Our capacity to exercise prophetic witness is dependent upon our ability to see through the smokescreens put up by the new administration, and dig deeper for the power deals that are being conducted, and for whose benefit. It means turning to news sources whose reporters are willing to dig deep to uncover the issues beneath the surface.

Understanding the implications of the Exxon-Russia deal makes me wonder if most of Trump’s more outrageous statements are merely meant to stir up his base, and inflame his opponents. Perhaps he doesn’t really care what happens to women, or people of color, or GLBTQ people, or Muslims, or even immigrants—not that he can’t generate a lot of damage. Damage has already been done.

But it also may all be a distraction to syphon off the energies of resistance, while he quietly goes about consolidating the power of the super rich and multinational corporations. It may really be about generating outlandish profits through a complete corporate takeover of the land and resources of this country. That could be fatal to the environment and the capacity for all of us to have a future on this planet.

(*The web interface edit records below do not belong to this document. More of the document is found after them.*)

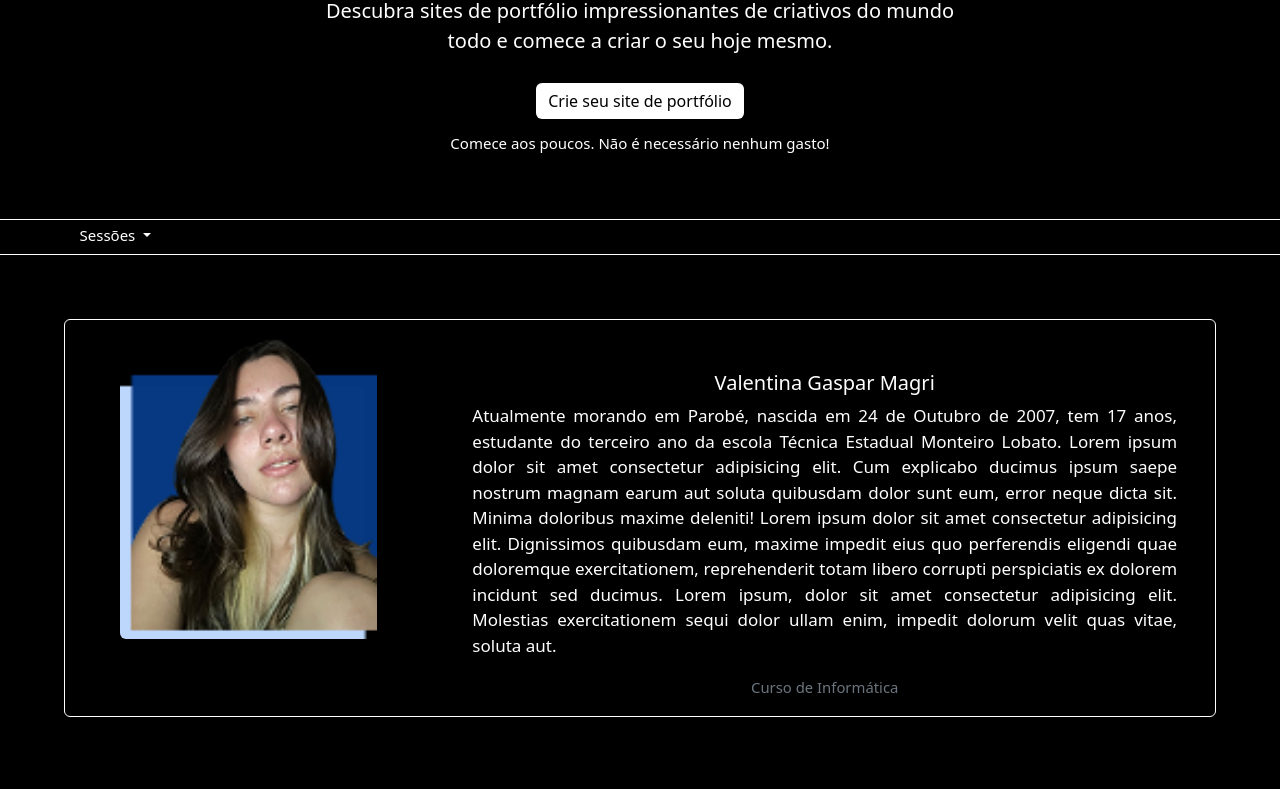
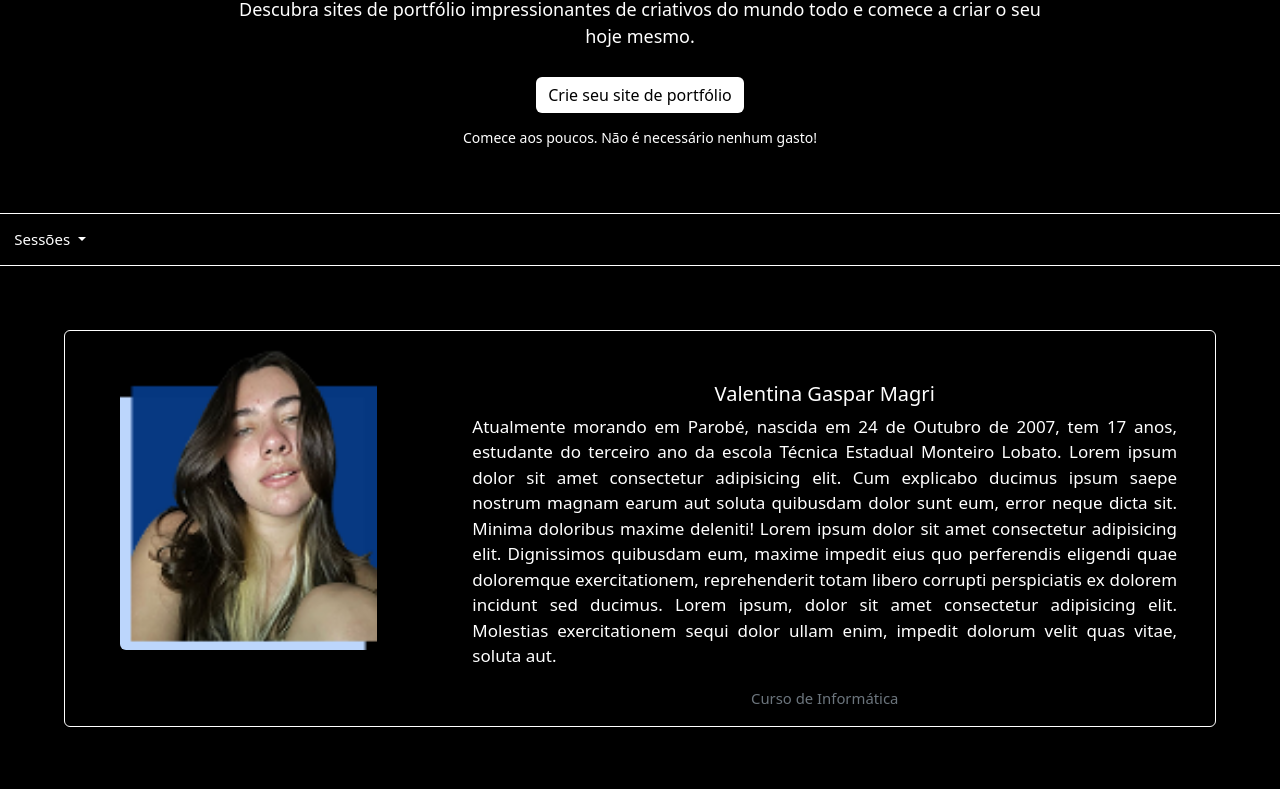
Before and after one commit to ValGaspar/Site-com-Bootstrap, a website: page index.html in a window 1280 px wide. Shown: the part 311-1100 px from the top of the page. Drawn offline with nearby package versions, Linux system fonts and the light colour scheme; a web font is replaced by a local one.

Commit message:
caixa de texto arrumada

```diff
--- a/css/style.css
+++ b/css/style.css
@@ -10,6 +10,10 @@ nav .container-fluid{
 
 nav.navbar.navbar-expand-lg.bg-body-tertiary{
     padding: 0;
+}
+
+nav .btn:hover{
+    border:none;
 }
 
 hr{
@@ -61,6 +65,11 @@ hr{
 .collapse .btn:hover{
     background-color: rgb(62, 62, 77);
     color: white;
+}
+
+.textoP{
+    width:100%;
+    justify-items: center;
 }
 
 .mainBox .btn-primary{
@@ -133,8 +142,10 @@ section .container-fluid{
 }
 
 .caixaTexto p{
-    font-size: 20px;
+    text-align: center;
+    font-size: 18px;
     font-weight: 500;
+    width: 70%;
 }
 
 .caixaTexto h1{
@@ -146,8 +157,7 @@ button.btn.btn-secondary.btn-sm.dropdown-toggle {
     background-color: transparent;
     border: none;
     font-weight: 500;
-    padding-left: 100%;
-    padding-bottom: 10%;
+    padding: 20%;
     font-size: 15px;
 }
 
@@ -162,7 +172,7 @@ button.btn.btn-secondary.btn-sm.dropdown-toggle {
 
 .mainBox span{
     color: white;
-    font-size: 15px;
+    font-size: 14px;
 }
 
 .content .row{
--- a/index.html
+++ b/index.html
@@ -32,7 +32,7 @@
                     </li>
                 </ul>
 
-                <button class="btn btn-outline-success" type="submit">Comece
+                <button class="btn" type="submit">Comece
                     agora </button>
             </div>
         </div>
@@ -43,9 +43,11 @@
             <div class="caixaTexto">
                 <span> CONSTRUÍDO COM BOOTSTRAP </span>
                 <h1 class="h1"> Explore os melhores <br> recursos do bootstrap</h1>
-                <p> Descubra sites de portfólio impressionantes
-                    de criativos do mundo <br>todo e comece a criar
-                    o seu hoje mesmo.</p>
+                <div class="textoP">
+                    <p> Descubra sites de portfólio impressionantes
+                        de criativos do mundo todo e comece a criar
+                        o seu hoje mesmo.</p>
+                </div>
             </div>
             <button type="button" class="btn btn-primary">
                 Crie seu site de portfólio
```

I am not saying that we should ignore what is happening to people who are vulnerable to this new climate of hate. We must continue to speak and act in solidarity with all who are targeted. But to be a community of prophecy we must open our eyes on many levels, and reveal what is meant to be kept hidden.

Sun through Trees

Prophecy, Part 1

Sun through evergreens


What does it mean to be a community of prophecy? Rebecca Parker says: “Our times ask us to exercise our capacity for prophetic witness. By prophetic witness I mean our capacity to see what is happening, to say what is happening and to act in accordance with what we know.”

These are capacities that each of us has, to varying degrees. We can’t always see clearly what is going on—but by sharing what we can see with others, by listening to what others see, we can form a better picture of what is going on, a truer understanding of what is happening.

The Quaker educator Parker Palmer recently described patriotism as a “lover’s quarrel with our country.” He reminds us to quarrel lovingly and passionately about truth, about “what is and isn’t true.” Many of the president’s enablers are saying truth itself doesn’t matter anymore. If you repeat a big lie enough times, people will begin to believe it. Or as one person said, “There’s no such thing … anymore of facts.”

Palmer wrote on January 18th:

We who hold the quaint belief that it’s often possible to tell whether what comes out of a mouth is true or false need to assert the facts every chance we get. Last week, for example, the man who says that only he can save our economy claimed that there are “96 million…wanting a job [who] can’t get [one].” False. There are “roughly 96 million people not in the labor force, but that includes retirees, students and others who don’t want jobs. Only 5.5 million of them want work.” The unemployment rate, which neared ten percent every month of 2010, was five percent or less every month of 2016.

He goes on to say:

Facts are so tedious, aren’t they? And they won’t change the minds of true believers. But we need to preserve them for the same reason Medieval monasteries preserved books: the torches have come to town. Let’s try to remember that science and the Enlightenment gave us ways to test the truth-claims of potentates and prelates, laying the foundations for our little experiment in democracy. Until someone blows up the lab, we must proclaim the facts, then tuck them into a fireproof vault until we need them again.

I am thinking about the scientists who began downloading climate change research data from government websites, to preserve the research against the possibility that a new administration would take it all down. Fighting for and preserving truths in a time of propaganda.

To be a community of prophecy we must see what is happening, say what is happening and act in accordance with what we know.

Note:  Rebecca Parker quote from, “Rising to the Challenge of Our Times,” in Walter P. Herz, Redeeming Time: Endowing Your Church with the Power of Covenant, p. 66-67.